Between each face painting gig, I bring my kit(s) into the house and wash each brush and sponge that I've used. I'm sure you find this to be good news, right?
Now, as a fine artist, I'd been taught to use Ivory soap to wash my brushes when oil painting. It makes sense as a nearly-pure soap that cuts through the oils really well. So when I started face painting, it made sense to me to do the same with my face painting brushes. Granted, face paints are really makup and not paint at all, and they're therefore not oily, but they are highly pigmented and can stain sponges and brushes something fierce.
I stopped that. I've started using Purity pure Castile soap instead. Yes, I make it myself. When my husband and I started our soap business, Reef Botanicals, I posted it here. Well, now it's flourishing!
Not long ago, Mark Reid espoused the virtues of cleaning his sponges and brushes in a pure Castile soap. He bought some Purity and raved about its success. Since then, other face painters have followed suit.
This is what Ashley Pickin had to say about it:
OMG it cleaned my brushes and sponges SO WELL! Brushes that had been black with Wolfe black for like months came back to a light shade of gray... I couldn't believe it. I had used all kinds of other stuff on them and they never came that clean!
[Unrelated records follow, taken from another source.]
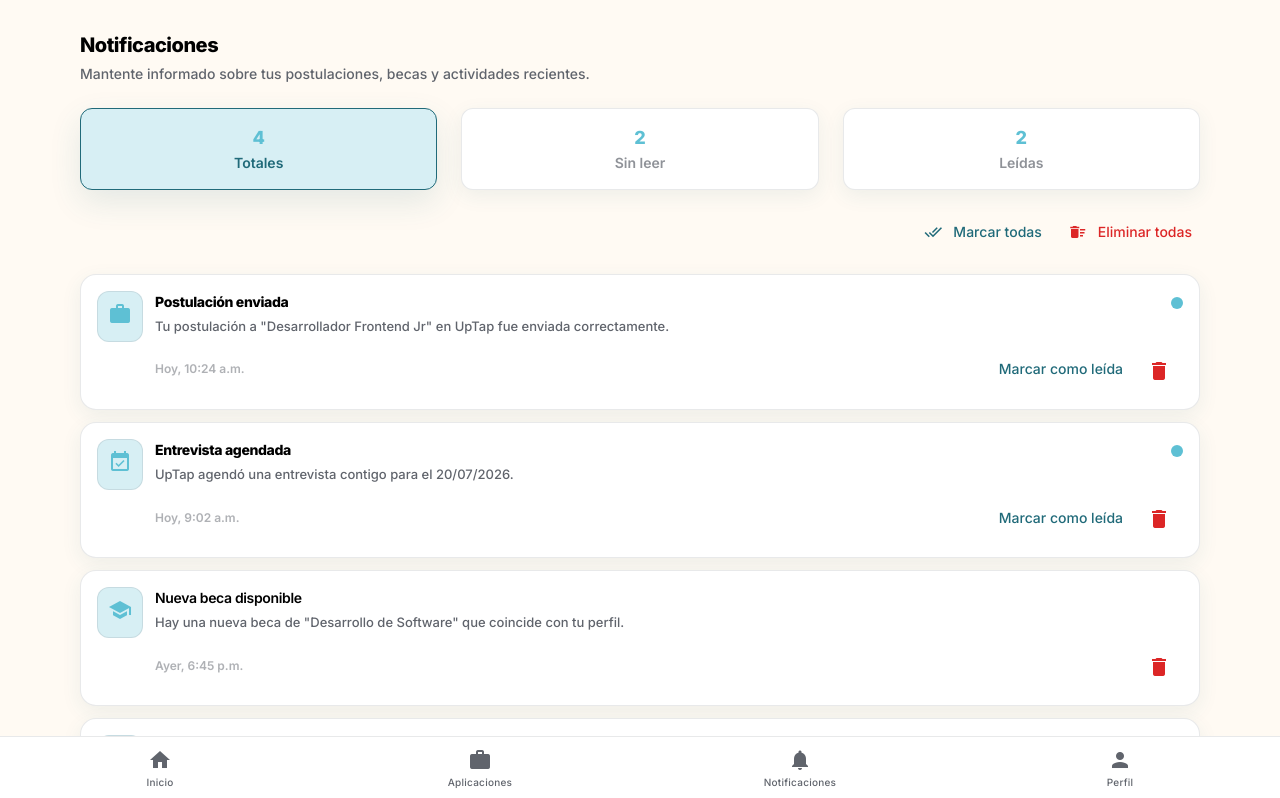
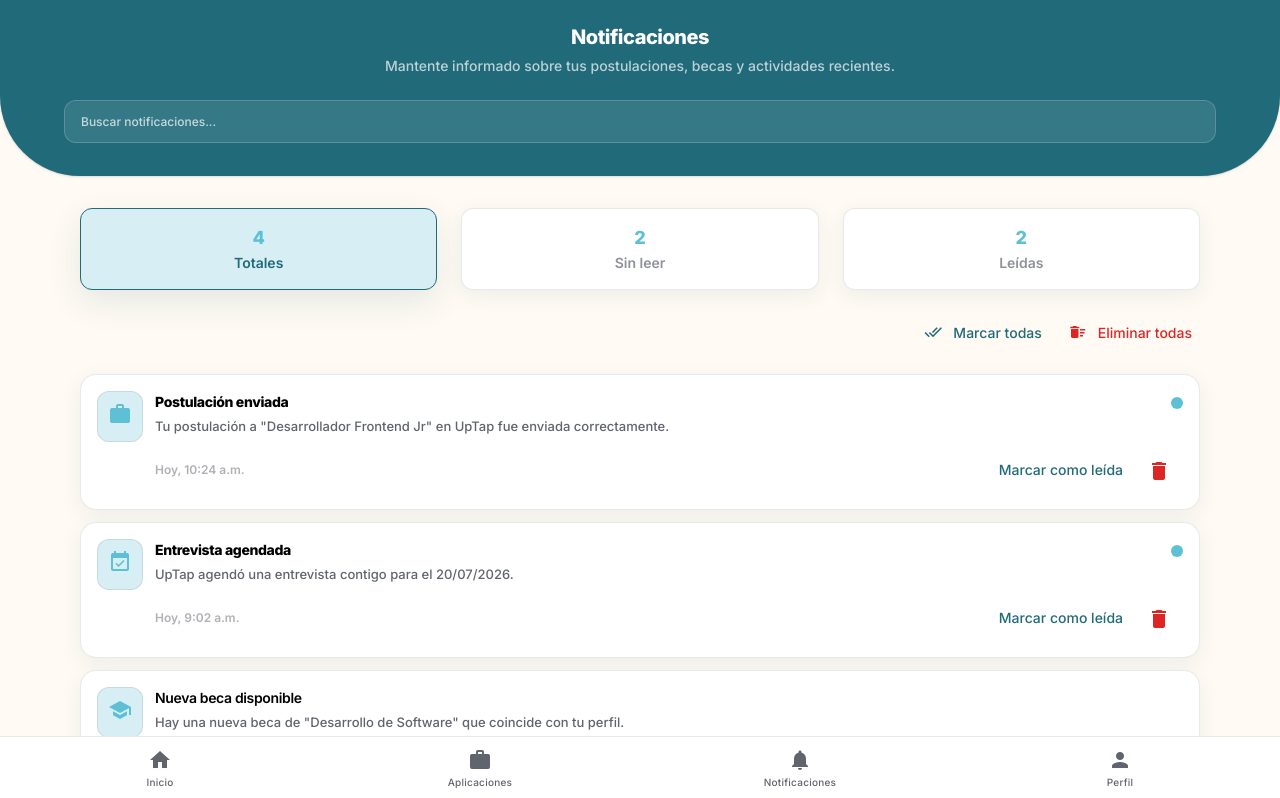
Before and after one commit to morga-dev/talentbridge-web, an Angular app: page /notifications in a window 1280 px wide. Shown: the top 798 px of the page. Built offline with nearby package versions, Linux system fonts and the light colour scheme.

Commit message:
Curved header added, including modifications

```diff
--- a/src/app/features/notifications/pages/notifications/notifications.component.html
+++ b/src/app/features/notifications/pages/notifications/notifications.component.html
@@ -1,13 +1,27 @@
 <main class="min-h-screen bg-talent-bg pb-24 transition-colors duration-200">
 
+  <div class="relative w-full h-28 sm:h-40 md:h-44 rounded-b-[3.5rem] md:rounded-b-[5rem] bg-talent-primary pt-6 pb-36 px-4 md:px-8 shadow-sm">
+        <div class="max-w-6xl mx-auto flex flex-col gap-2">
+
+          <div class="flex items-center justify-center md:mb-4">
+              <div class="space-y-1 justify-center">
+                <h1 class="text-2xl text-center font-extrabold text-white tracking-tight">Notificaciones</h1>
+                <p class="text-base text-center font-medium text-white/70">
+                  Mantente informado sobre tus postulaciones, becas y actividades recientes.
+                </p>
+              </div>
+            </div>
+            <div class="relative w-full flex items-center">
+                <input
+                type="text"
+                placeholder="Buscar notificaciones..."
+                class="app-input-hero w-full rounded-xl py-3 px-4 text-sm font-medium text-white placeholder:text-white/50 focus:outline-hidden focus:border-white/20 focus:bg-white/15 transition-all"
+                />
+            </div>
+        </div>
+    </div>
+
   <div class="max-w-6xl mx-auto px-4 pt-8 space-y-6">
-
-    <div class="space-y-1">
-      <h1 class="text-2xl font-extrabold text-talent-text tracking-tight">Notificaciones</h1>
-      <p class="text-base font-medium text-talent-text-secondary">
-        Mantente informado sobre tus postulaciones, becas y actividades recientes.
-      </p>
-    </div>
 
     <!-- Cards de filtro y conteo -->
     <div class="grid grid-cols-3 gap-3 md:gap-6">
```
My golden taklon ones turned back to their golden color! Amazing! ... STRONGLY recommend trying that stuff. It's awesome!
And today, I heard from my friend Cindy, who tested Purity on her face painting sponges last night (and bought a new camera):
First, she hand-washed face painting sponges in a lingerie bag in an unscented liquid hand soap, and got these results:
She pointed out the overall pink tinges of the lighter-colored sponges, which were originally a very light peach, and the pink stains on the formerly white lingerie bag. She'd spent "a good five minutes squishing, squeezing, resoaping, rinsing and rerinsing these sponges." They were washed until the water ran clear with the last application of soap, which meant three rounds of soap.
Then, she tested dishwashing liquid, and got this:
They're better and brighter, but the bag is still stained and there's still a good amount of face paint staining the sponges. She had again washed and rinsed until the water ran clear, which took two applications of the dishwashing liquid.
And then she tried again, with Purity Castile soap, and got this:
It took two rounds of soap and they're still a bit stained, but the sponges themselves have returned to their original pale peach color! They are bright and not nearly so embarrassing for a face painter to pull out of her kit. And did you notice...? No stains on the lingerie bag!
Even better, since you know that Purity is safe for use on the face, if there's any residue on the sponges or brushes, it won't hurt anyone if transferred to a face during face painting. There are no allergens here, since it's completely color-, fragrance-, and additive-free!
This would work for any cleanup, though. Even though face paint is really makeup and not paint, this would work just as well for oils, acrylics, watercolors... after all, in my many years of art classes I was taught to wash my oil paint brushes with a bar of Ivory. What could be better than that? Purity!